You will encounter many driving obstacles at the Baja SAE competition, and these are some of the important ones to train for. Note that driving the car aggressively with high amounts of slip on the tires in maneuvers like the slalom, hair-pin turn, and skid pad testing will wear the tires heavily. Plan to purchase spare tires to use for practice and make sure to have good tires for competition.
The following maneuvers have in common that they are usually flat or slightly uneven ground, but are not special to off-road obstacles like rocks and logs
Expect a slalom on every Land Maneuverability course. Usually it is set up with cones or other obstacles set around 12-15 feet apart. Start your drivers training on a row of at least 4 cones on dirt/gravel set at a distance of 20 feet apart. Teach them to use a fluid motion working the steering wheel left and right, and to begin the turn before each cone, not immediately after. Imagine a sinusoidal input to the steering wheel. Once the driver is able to take the slalom at speed you can decrease the distance between cones. Repeat the exercise until the cone spacing is as tight as the driver can possibly manage. For the tightest slalom, the driver will have to use techniques to drift the rear tires, and the suspension should be set up for the appropriate roll stiffness to achieve that.
Once the driver can execute a single pass of the slalom, consider training for the hair-pin turn at the last cone and continuing the slalom in the opposite direction. Also, practice entering the slalom from both sides so your training is balanced between left-hand and right hand turns. A video with driving instruction for regular cars on asphalt, but the principles are the same: https://youtu.be/0rIH61q23O8?t=37
Set a cone at a distance of at least 20 feet and direct the driver to accelerate at full speed towards it and make the turn as tight and fast as possible and return. You can set two cones and have the driver run this obstacle back and forth, or do a figure-of-8 maneuver to practice both left and right hand turns. For the tightest hair-pin turn, the driver will have to use techniques to drift the rear tires, and the suspension should be set up for the appropriate weight transfer to achieve that.
To drift a turn the driver must modulate the accelerator pedal so that the engine applied torque on the rear tire(s) is high enough to increase the tire slip for a high, but controllable amount of vehicle yaw. This way of turning with high tire slip can make a car maneuver around an obstacle at a tighter radius than the Ackermann steering radius would allow at low speed. Because the Baja car has a very low power-to-weight ratio, you generally must have enough roll stiffness in the rear in order to transfer all or most of the tractive effort to the outside tire in a corner in order to achieve this slip. That is why the old swing-arm cars with inherently high roll-stiffness in the back could drift so easily, but at the cost of other handling characteristics like higher speed steady state cornering.

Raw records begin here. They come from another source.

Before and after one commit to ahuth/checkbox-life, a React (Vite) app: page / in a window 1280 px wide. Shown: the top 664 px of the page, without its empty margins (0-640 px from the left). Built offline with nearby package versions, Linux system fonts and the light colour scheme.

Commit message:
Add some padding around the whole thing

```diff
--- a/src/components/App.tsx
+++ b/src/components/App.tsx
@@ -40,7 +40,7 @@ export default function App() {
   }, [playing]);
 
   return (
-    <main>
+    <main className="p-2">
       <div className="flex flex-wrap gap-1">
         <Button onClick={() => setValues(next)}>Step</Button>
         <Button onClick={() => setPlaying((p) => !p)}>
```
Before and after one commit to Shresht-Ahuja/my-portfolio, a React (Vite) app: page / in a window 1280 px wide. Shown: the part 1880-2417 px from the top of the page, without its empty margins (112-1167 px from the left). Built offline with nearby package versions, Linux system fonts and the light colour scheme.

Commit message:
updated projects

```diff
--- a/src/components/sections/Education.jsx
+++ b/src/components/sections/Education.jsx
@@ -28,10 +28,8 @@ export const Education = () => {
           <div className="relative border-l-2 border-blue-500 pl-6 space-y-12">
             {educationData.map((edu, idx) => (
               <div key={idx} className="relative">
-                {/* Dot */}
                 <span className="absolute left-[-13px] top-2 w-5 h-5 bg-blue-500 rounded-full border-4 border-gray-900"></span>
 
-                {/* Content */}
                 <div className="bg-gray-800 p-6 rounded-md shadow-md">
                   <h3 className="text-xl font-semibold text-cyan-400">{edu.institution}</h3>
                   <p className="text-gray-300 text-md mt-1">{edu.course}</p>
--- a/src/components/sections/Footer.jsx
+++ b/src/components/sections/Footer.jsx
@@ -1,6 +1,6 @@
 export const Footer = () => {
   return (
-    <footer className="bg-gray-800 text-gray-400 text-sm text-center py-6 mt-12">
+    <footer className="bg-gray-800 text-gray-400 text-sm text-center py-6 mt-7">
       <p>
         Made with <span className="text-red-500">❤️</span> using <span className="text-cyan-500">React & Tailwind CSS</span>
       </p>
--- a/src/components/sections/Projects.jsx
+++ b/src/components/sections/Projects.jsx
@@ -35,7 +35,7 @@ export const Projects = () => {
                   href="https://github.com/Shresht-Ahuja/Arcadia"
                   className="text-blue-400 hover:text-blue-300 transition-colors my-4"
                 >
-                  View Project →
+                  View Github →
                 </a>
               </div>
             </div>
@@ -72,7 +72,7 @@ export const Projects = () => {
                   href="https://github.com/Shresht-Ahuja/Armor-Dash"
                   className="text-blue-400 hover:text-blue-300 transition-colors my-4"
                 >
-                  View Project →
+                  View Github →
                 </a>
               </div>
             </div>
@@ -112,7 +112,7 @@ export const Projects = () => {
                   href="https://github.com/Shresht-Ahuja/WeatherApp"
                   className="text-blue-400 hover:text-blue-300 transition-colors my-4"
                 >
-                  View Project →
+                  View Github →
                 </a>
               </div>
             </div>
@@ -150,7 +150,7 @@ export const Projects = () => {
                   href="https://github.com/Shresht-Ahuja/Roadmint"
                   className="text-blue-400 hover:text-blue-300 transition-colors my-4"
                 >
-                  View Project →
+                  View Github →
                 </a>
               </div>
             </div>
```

To practice cornering at high speed, set up a skid pad on dirt/gravel. Place cones or spray paint a line in a circle and instruct the driver to drive outside this circle at the vehicle's max speed. Repeat with several different radius circles. The driver should get feedback from the steering wheel as well as a sense of the vehicle's yaw as it approaches the tire limit. Depending on the tires and ground surface, the transition from low speed cornering to limit cornering and beyond may be forgiving or unforgiving. Unforgiving tires will give little indication that they are approaching the limit of slip until it is too late and the car is spinning. Instruct the driver to get a familiarity with using the accelerator pedal to make steering corrections to the car by increasing/decreasing rear tire slip... it is usually best not to work the steering wheel much once you are in the turn. Add accelerator pedal to increase your radius, and ease off the accelerator to decrease it.
A land maneuverability course will have some large sweeping radii that you should be comfortable taking at the maximum speed your vehicle allows. More importantly, the endurance race course will have many large radius turns that should be taken as fast as possible, within the driver's skill.
Straight Line Accel/Braking
Train drivers for digital driving. In straightaways there is little risk of losing control from heavy acceleration or braking, so teach drivers to have comfort going to full throttle soon after exiting a corner and using heavy braking right before an obstacle. Teach the drivers to pump the brakes during a skid if the car starts to get sideways (like you used to in the days before Anti-lock brakes). The all-on or all-off nature of using the brakes and accelerator this way is why it is called 'digital driving.' This obviously maximizes time at top speed and top acceleration, and is an aggressive driving style you need to use in racing.